Speaking of which, here's where I'd like to mention the Arctis 9's Dual Wireless feature, which essentially allows you to stream audio from two different sources simultaneously. Although this certainly opens up an impressive number of device permutations that you're more than welcome to experiment with, I'm happy to report that it works well with your standard-fare combo, blasting anime music from my iPhone while evading raid bosses in Borderlands 3.
Of course, the main question here is whether both inputs will interfere with each other, and the short answer is that you probably won't really feel it. Each "side", in that sense is still rendered impressively well, and to be honest, the sheer versatility afforded by such a feature, coupled with a simple, fuss-free setup that puts many of the fancier wireless headsets on the market to shame really helps to justify the price.
Style points, and lack thereof
However, if I were to point out the reasons why the Arctis 9 Wireless won't be getting a perfect 10 from me, it would be in terms of the price, and if you don't mind me counting it in, the admittedly unimpressive exterior as well.
I know what I've said above - that you'll be getting impressive value from this headset that's worth the money, and yet, the fact remains that this headset will still set you back over three hundred dollars (it currently has an SRP of S$349). Accordingly, it isn't exactly the most accessible model available, especially for users who are on a relatively tight budget. This actually leads to my next point about the unimpressive exterior, and I mean that in a comparative sense. For a pair of headphones that costs more than three hundred bucks or thereabouts, it certainly doesn't look like one, and that would seem to be a common (and unfortunate) trait shared among pricier SteelSeries headsets like the Arctis 9 Wireless and Arctis Pro Wireless.

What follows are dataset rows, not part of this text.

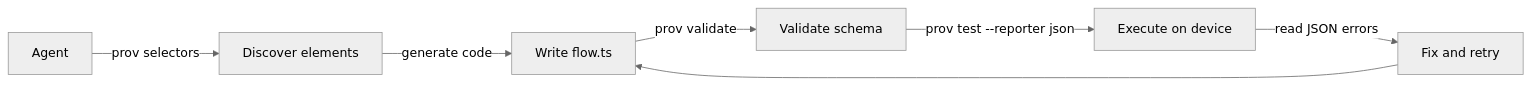
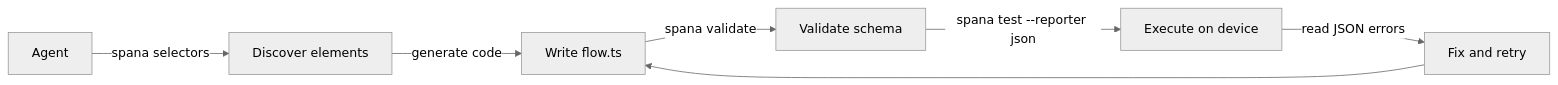
The diagram in apps/docs/src/content/docs/cli/agent-commands.md (wezter96/prov), drawn with Mermaid (neutral theme) before and after one commit. The commit also changed other lines of this file and 147 other files, not shown here.

First line of the commit message:
rename project from prov to spana

````diff
--- a/apps/docs/src/content/docs/cli/agent-commands.md
+++ b/apps/docs/src/content/docs/cli/agent-commands.md
@@ -132,9 +132,9 @@
 ```mermaid
 graph LR
-    A[Agent] -->|prov selectors| B[Discover elements]
+    A[Agent] -->|spana selectors| B[Discover elements]
     B -->|generate code| C[Write flow.ts]
-    C -->|prov validate| D[Validate schema]
-    D -->|prov test --reporter json| E[Execute on device]
+    C -->|spana validate| D[Validate schema]
+    D -->|spana test --reporter json| E[Execute on device]
     E -->|read JSON errors| F[Fix and retry]
     F --> C
 ```
````
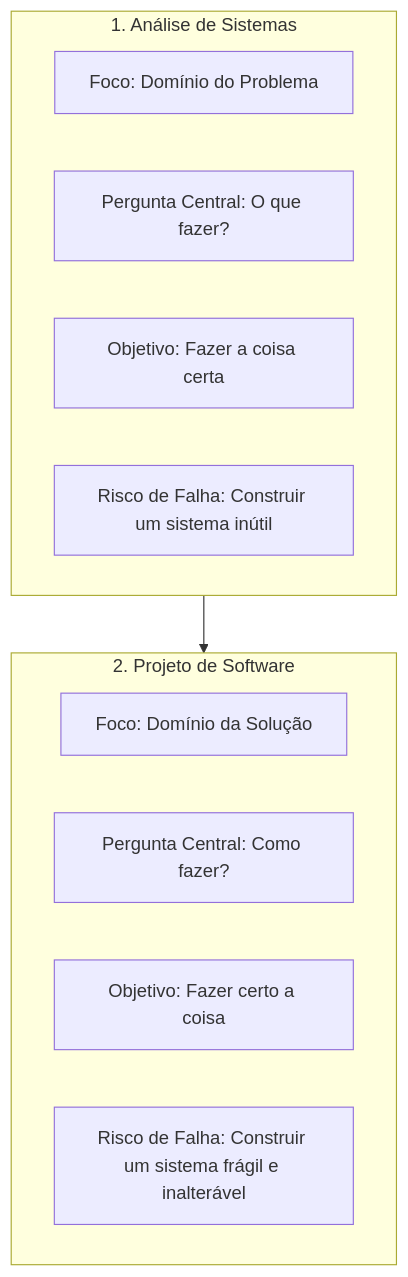
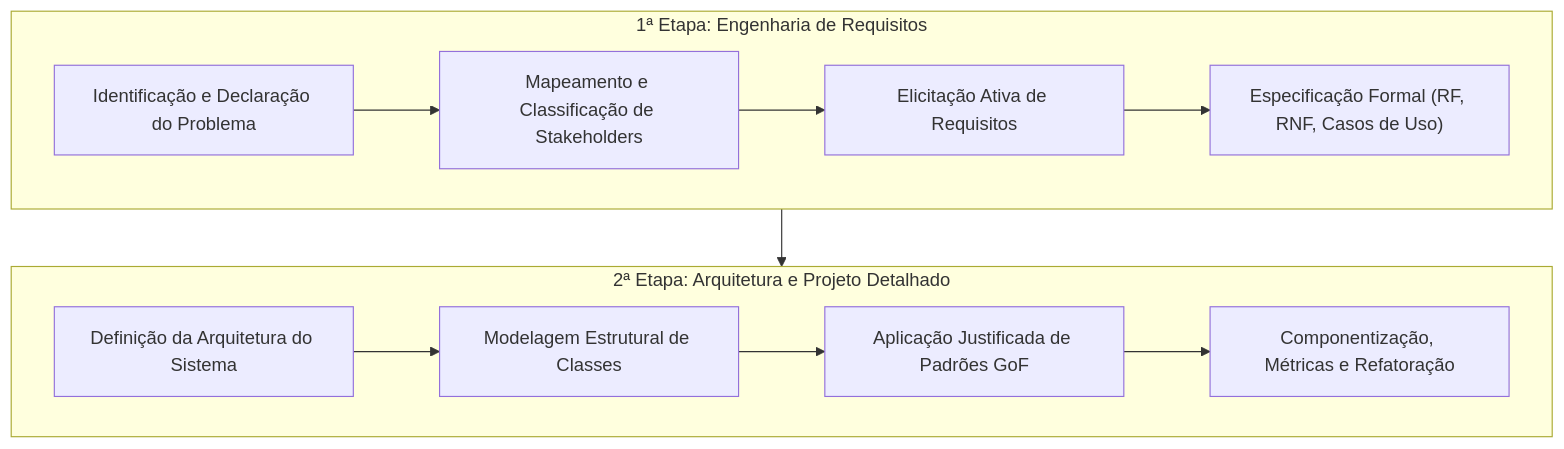
The second of 29 diagrams in 4º Semestre/[Prof. Wesley Soares] Engenharia de Software II/Resumos-IA/Simulados-Comentados.md (murilolol/unifef), drawn with Mermaid before and after one commit. The commit also changed other lines of this file and 40 other files, not shown here.

````diff
--- a/4º Semestre/[Prof. Wesley Soares] Engenharia de Software II/Resumos-IA/Simulados-Comentados.md
+++ b/4º Semestre/[Prof. Wesley Soares] Engenharia de Software II/Resumos-IA/Simulados-Comentados.md
@@ -197,18 +68,16 @@
 ```mermaid
 flowchart TD
- subgraph Analise["1. Análise de Sistemas"]
- A1["Foco: Domínio do Problema"]
- A2["Pergunta Central: O que fazer?"]
- A3["Objetivo: Fazer a coisa certa"]
- A4["Risco de Falha: Construir um sistema inútil"]
+ subgraph Fase1["1ª Etapa: Engenharia de Requisitos"]
+ E1["Identificação e Declaração do Problema"] --> E2["Mapeamento e Classificação de Stakeholders"]
+ E2 --> E3["Elicitação Ativa de Requisitos"]
+ E3 --> E4["Especificação Formal (RF, RNF, Casos de Uso)"]
  end
 
- subgraph Projeto["2. Projeto de Software"]
- P1["Foco: Domínio da Solução"]
- P2["Pergunta Central: Como fazer?"]
- P3["Objetivo: Fazer certo a coisa"]
- P4["Risco de Falha: Construir um sistema frágil e inalterável"]
+ subgraph Fase2["2ª Etapa: Arquitetura e Projeto Detalhado"]
+ A1["Definição da Arquitetura do Sistema"] --> A2["Modelagem Estrutural de Classes"]
+ A2 --> A3["Aplicação Justificada de Padrões GoF"]
+ A3 --> A4["Componentização, Métricas e Refatoração"]
  end
 
- Analise --> Projeto
+ Fase1 --> Fase2
 ```
````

In short, you might have a hard time convincing people that you forked out a pretty premium amount for the Arctis 9 Wireless. Fundamentally, it's not that big of an issue among the more budget-friendly models since you wouldn't expect those to be drop-dead spectacular in the first place, but at the very least, most users might prefer to have a three-hundred dollar headset that's at least able to pass for one aesthetically.
A value buy if you can afford it
With all that said, I would say that you're still in good hands with the Arctis 9 Wireless if you're going in for the value rather than to make a fashion statement. Sure, it's a little pricier than most, but at least it comes with the guarantee that the audio quality is well-worth the cost, to say nothing of the near-absurd level of versatility you have here. Between the capability to link up with basically any gaming device out there, from PC to console and even Nintendo Switch, as well as the surprisingly potent Dual Wireless feature, you're technically getting a full pound for your penny's worth of investment in terms of compatibility.
Granted, the "tangibility" of the soundstage isn't the best out there, but it's definitely one of the better ones that we've seen, especially from a wireless headset. All in all, the Arctis 9 Wireless Gaming Headset toes the same line as many of SteelSeries' recent products - it's a great value buy that will deliver solid performances all-around and then some, provided you've got the cash to spare.